There's a good reason for the K-01's bulk, though. Whereas other CSCs use lens mounts that are designed for compactness, the K-01 uses Pentax's well-established K Mount, as used by its SLRs. The distance between the mount and the sensor, known as the flange back distance, is fixed for each lens mount, and in this case it's 45mm. This is much bigger than Micro Four Thirds' 19mm or the Q's 9mm, and explains the K-01's chunkiness.
Using the existing SLR K Mount makes the K-01 a lot chunkier than most CSCs

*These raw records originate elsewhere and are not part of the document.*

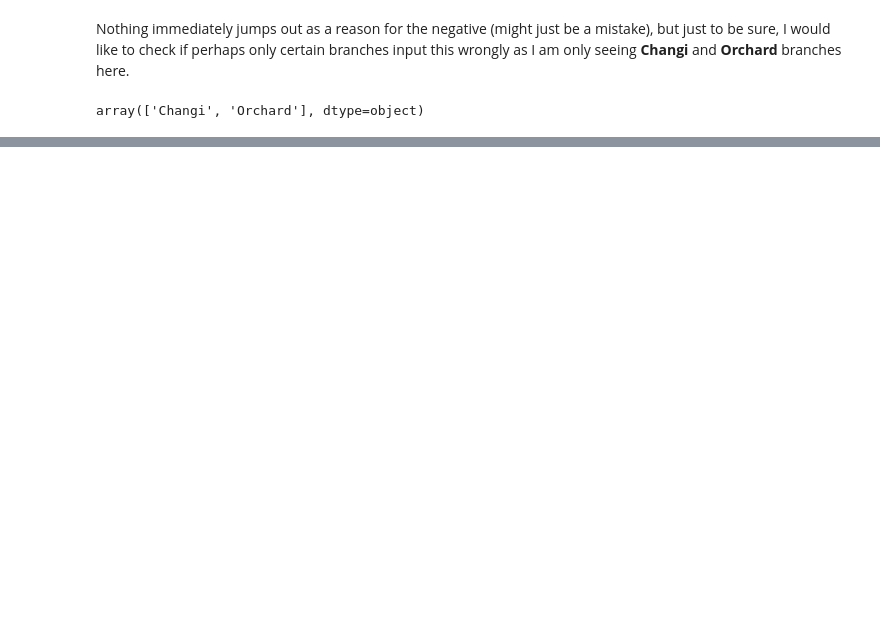
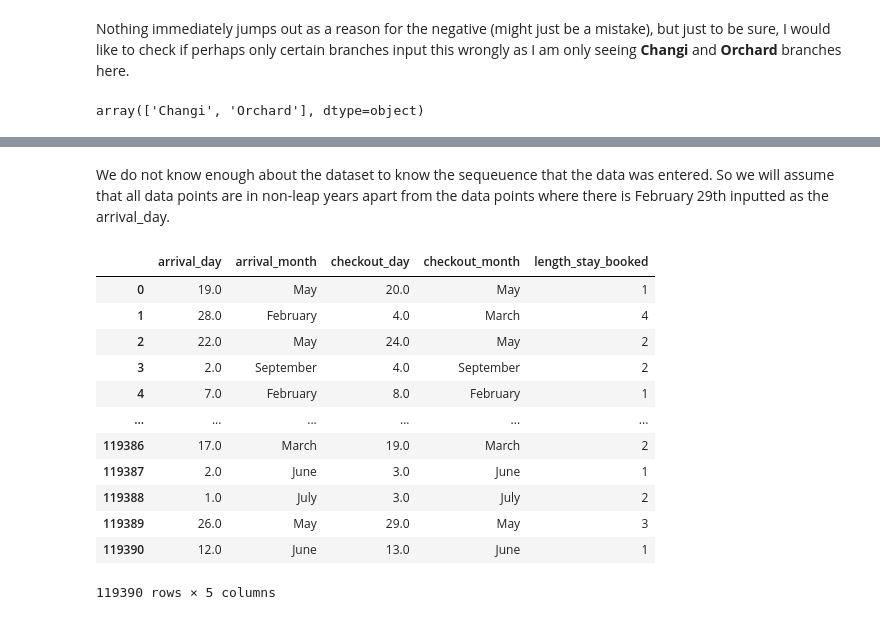
Before and after one commit to Anglesofdeath/no_show-data-science-project, a Jupyter notebook: eda.ipynb, the cells around one changed output, grey strips where cells are left out. Saved outputs shown, nothing was run; the diff lists cells and outputs as text; code cells hidden in the pictures; blank space fills up the shorter version.

```diff
--- a/eda.ipynb
+++ b/eda.ipynb
@@ -250,0 +336,11 @@ df.describe()
+# %%
+month_list = ['January', 'February', 'March', 'April', 'May', 'June', 'July', 'August', 'September', 'October', 'November', 'December']
+def bookedMonthsBefore(booked_month: str, checkIn_month: str):
+    x = month_list.index(booked_month)
+    y = month_list.index(checkIn_month)
+    if y >= x:
+        return y - x
+    else:
+        return 12 -(x - y)
+df['booked_months_before'] = df.apply(lambda x: bookedMonthsBefore(x['booking_month'], x['arrival_month']), axis=1)
+df[['booking_month', 'arrival_month', 'booked_months_before']]
@@ -250,0 +361,39 @@ df.describe()
+# %% [markdown]
+We do not know enough about the dataset to know the sequeuence that the data was entered. So we will assume that all data points are in non-leap years apart from the data points where there is February 29th inputted as the arrival_day.
+# %%
+def lengthStayBooked(arrival_day: float, arrival_month: str, checkout_day: float, checkout_month: str):
+    leap_year = False
+    x = month_list.index(arrival_month)
+    y = month_list.index(checkout_month)
+    if (arrival_month == 'February') and (arrival_day == float(29)):
+        leap_year = True
+    if leap_year == True:
+        if y >=x:
+            delta = date(2020, month_list.index(checkout_month) + 1, int(checkout_day)) - date(2020, month_list.index(arrival_month) + 1, int(arrival_day))
+            return delta.days
+        else:
+            delta = date(2020, month_list.index(checkout_month) + 1, int(checkout_day)) - date(2019, month_list.index(arrival_month) + 1, int(arrival_day))
+            return delta.days
+    else:
+        if y >=x:
+            delta = date(2022, month_list.index(checkout_month) + 1, int(checkout_day)) - date(2022, month_list.index(arrival_month) + 1, int(arrival_day))
+            return delta.days
+        else:
+            delta = date(2022, month_list.index(checkout_month) + 1, int(checkout_day)) - date(2021, month_list.index(arrival_month) + 1, int(arrival_day))
+            return delta.days
+df['length_stay_booked'] = df.apply(lambda x: lengthStayBooked(x['arrival_day'], x['arrival_month'], x['checkout_day'], x['checkout_month']), axis=1)
+df[['arrival_day', 'arrival_month', 'checkout_day', 'checkout_month', 'length_stay_booked']]
+# %% [output]
+|  | arrival_day | arrival_month | checkout_day | checkout_month | length_stay_booked |
+| 0 | 19.0 | May | 20.0 | May | 1 |
+| 1 | 28.0 | February | 4.0 | March | 4 |
+| 2 | 22.0 | May | 24.0 | May | 2 |
+| 3 | 2.0 | September | 4.0 | September | 2 |
+| 4 | 7.0 | February | 8.0 | February | 1 |
+| ... | ... | ... | ... | ... | ... |
+| 119386 | 17.0 | March | 19.0 | March | 2 |
+| 119387 | 2.0 | June | 3.0 | June | 1 |
+| 119388 | 1.0 | July | 3.0 | July | 2 |
+| 119389 | 26.0 | May | 29.0 | May | 3 |
+| 119390 | 12.0 | June | 13.0 | June | 1 |
+119390 rows × 5 columns
```
Also changed, not shown: parts of 25 cells of this notebook.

We're tempted to say that this is at odds with the basic premise of a CSC, but using the K Mount brings one big advantage. While most CSCs have around half a dozen compatible lenses, there are 34 Pentax K Mount lenses, and lots more from Sigma, Tamron and others. The benefit for anyone who already owns lots of these lenses is obvious.
However, the range of lenses available is massive
The camera's bulk is offset by the simultaneous launch of a new pancake lens. It protrudes just 9mm from the camera body, and the overall size and weight of the camera and lens could just about be described as coat pocket sized. The lens's 40mm focal length translates to 60mm in 35mm terms, which isn't ideal for landscape photography but is well suited to portraits and candid street photography.
The new pancake lens is a marvel of engineering
Pentax would probably prefer that we dwelled less on the K-01's bulk and more on its striking appearance. It's the work of designer Marc Newson, a man who's clearly not bogged down by convention. Although the K-01's control layout and functions are familiar, it looks like no other camera we can think of.